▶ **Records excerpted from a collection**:
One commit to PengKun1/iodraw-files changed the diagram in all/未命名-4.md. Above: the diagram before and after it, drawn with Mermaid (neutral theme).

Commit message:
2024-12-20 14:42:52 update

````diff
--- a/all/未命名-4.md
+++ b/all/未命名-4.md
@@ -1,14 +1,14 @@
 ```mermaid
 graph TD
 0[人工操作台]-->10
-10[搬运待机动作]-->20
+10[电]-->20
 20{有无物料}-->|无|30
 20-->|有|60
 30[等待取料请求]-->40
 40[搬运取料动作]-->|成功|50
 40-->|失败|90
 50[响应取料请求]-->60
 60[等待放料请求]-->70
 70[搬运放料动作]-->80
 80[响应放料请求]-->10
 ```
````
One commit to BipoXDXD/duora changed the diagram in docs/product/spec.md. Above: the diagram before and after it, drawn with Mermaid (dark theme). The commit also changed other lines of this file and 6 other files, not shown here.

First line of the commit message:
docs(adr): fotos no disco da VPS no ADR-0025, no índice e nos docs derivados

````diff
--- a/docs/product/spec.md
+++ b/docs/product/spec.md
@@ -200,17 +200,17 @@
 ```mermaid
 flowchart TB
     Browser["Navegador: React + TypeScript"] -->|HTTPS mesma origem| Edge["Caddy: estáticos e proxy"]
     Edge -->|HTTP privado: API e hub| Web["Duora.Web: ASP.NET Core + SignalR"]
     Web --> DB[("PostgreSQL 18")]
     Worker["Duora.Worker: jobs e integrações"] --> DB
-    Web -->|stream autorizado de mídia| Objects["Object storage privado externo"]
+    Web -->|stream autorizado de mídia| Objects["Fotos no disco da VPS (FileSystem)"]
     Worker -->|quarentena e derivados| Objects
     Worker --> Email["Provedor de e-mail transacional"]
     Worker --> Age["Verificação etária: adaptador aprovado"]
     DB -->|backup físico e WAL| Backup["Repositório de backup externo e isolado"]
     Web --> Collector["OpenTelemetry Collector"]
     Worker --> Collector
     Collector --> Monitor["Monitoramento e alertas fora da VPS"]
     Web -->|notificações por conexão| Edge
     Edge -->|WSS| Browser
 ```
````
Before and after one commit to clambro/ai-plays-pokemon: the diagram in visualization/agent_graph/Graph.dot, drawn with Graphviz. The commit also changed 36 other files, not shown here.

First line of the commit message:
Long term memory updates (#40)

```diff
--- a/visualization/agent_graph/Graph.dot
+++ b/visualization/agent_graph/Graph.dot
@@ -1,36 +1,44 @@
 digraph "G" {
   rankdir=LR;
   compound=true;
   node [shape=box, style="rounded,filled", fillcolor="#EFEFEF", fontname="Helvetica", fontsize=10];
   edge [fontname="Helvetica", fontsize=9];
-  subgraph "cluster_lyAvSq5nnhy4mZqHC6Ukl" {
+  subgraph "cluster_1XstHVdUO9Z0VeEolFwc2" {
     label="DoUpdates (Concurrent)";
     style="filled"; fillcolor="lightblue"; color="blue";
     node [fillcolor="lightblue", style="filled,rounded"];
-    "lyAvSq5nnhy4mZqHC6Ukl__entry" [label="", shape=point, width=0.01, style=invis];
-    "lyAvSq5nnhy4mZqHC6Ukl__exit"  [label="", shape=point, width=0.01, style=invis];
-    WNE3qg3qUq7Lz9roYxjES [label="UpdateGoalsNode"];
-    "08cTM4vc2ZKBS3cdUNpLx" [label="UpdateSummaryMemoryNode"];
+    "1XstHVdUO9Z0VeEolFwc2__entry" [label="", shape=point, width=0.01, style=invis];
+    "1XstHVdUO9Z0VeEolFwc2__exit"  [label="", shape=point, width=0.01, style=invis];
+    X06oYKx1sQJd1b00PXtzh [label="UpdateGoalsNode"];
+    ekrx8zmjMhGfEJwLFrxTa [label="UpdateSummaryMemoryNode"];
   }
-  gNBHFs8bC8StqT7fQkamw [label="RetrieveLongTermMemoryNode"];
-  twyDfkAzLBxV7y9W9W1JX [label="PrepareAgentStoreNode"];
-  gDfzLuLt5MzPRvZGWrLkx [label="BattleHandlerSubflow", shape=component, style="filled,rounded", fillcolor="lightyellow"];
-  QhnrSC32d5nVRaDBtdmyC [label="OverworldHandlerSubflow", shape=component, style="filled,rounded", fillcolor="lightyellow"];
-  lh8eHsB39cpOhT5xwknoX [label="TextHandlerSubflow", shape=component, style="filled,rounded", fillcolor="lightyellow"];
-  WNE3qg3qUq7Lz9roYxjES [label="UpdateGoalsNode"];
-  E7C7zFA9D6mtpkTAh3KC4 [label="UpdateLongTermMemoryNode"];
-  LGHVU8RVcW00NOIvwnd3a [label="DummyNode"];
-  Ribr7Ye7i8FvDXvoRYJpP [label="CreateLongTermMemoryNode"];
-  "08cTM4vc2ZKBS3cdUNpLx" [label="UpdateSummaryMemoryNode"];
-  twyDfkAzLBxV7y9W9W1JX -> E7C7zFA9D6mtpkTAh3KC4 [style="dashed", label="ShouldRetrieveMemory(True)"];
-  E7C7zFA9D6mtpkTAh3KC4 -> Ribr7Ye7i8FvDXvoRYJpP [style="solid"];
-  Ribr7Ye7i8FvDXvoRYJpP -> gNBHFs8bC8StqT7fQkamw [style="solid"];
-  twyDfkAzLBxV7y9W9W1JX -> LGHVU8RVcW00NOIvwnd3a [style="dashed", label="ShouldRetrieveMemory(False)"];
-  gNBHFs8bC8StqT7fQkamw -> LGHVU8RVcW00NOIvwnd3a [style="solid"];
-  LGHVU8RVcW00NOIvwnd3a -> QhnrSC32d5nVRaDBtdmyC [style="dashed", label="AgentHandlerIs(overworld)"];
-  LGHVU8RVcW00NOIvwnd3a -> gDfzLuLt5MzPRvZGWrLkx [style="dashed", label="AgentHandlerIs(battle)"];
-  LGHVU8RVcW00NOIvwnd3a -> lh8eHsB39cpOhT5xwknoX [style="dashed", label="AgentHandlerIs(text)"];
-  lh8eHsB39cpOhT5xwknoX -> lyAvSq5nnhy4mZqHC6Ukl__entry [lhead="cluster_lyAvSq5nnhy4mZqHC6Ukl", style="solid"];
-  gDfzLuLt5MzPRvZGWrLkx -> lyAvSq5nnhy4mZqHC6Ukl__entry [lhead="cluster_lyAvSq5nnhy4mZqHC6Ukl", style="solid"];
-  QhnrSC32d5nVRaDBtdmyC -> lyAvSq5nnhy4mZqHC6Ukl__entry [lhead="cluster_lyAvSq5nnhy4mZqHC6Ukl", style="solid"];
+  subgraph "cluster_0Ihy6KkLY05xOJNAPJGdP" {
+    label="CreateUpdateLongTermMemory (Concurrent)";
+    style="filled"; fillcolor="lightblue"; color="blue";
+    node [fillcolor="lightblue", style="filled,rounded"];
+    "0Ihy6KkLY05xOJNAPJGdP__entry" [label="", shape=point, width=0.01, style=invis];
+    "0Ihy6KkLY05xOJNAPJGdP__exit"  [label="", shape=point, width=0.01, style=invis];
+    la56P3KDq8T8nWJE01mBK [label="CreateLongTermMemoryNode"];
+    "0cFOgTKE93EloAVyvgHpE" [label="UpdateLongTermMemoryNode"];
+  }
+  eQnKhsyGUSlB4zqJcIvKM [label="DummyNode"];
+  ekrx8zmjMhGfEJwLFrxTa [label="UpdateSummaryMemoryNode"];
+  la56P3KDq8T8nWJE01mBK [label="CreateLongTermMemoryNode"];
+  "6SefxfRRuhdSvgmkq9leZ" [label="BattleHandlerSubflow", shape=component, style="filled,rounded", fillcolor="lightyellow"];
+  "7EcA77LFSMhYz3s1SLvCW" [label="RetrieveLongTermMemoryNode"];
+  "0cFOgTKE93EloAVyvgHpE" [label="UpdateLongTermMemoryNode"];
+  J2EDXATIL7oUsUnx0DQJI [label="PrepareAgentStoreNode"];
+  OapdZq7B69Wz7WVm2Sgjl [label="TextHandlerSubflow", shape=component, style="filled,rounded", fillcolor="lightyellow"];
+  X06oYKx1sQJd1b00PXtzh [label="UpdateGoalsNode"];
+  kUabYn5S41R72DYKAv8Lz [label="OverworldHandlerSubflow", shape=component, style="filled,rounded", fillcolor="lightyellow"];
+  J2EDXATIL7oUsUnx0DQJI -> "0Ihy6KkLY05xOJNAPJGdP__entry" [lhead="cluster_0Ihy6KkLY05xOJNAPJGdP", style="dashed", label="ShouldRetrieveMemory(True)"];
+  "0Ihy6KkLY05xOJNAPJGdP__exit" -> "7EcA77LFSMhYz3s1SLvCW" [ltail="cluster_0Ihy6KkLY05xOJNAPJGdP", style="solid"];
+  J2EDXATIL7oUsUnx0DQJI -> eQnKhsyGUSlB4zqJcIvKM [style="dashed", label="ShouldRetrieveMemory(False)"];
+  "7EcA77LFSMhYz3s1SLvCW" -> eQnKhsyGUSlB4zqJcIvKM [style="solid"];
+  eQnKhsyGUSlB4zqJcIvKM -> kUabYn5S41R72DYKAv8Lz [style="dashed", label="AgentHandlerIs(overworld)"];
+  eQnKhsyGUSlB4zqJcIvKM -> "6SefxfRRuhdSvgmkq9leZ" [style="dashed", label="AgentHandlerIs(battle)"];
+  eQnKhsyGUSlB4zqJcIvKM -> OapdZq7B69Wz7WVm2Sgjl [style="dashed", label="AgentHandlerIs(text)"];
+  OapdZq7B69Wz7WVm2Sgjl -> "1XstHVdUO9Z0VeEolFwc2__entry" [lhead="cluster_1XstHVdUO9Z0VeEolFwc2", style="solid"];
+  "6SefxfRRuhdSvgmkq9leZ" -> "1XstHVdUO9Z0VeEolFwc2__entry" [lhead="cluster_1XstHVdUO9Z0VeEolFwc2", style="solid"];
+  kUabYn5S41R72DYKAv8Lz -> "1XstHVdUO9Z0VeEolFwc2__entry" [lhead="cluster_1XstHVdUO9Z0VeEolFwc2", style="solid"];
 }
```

▶ **Activity**: Throughout the data above, copy all lines where the word "privado" is found.

▶ **Your response**:
     Edge -->|HTTP privado: API e hub| Web["Duora.Web: ASP.NET Core + SignalR"]
-    Web -->|stream autorizado de mídia| Objects["Object storage privado externo"]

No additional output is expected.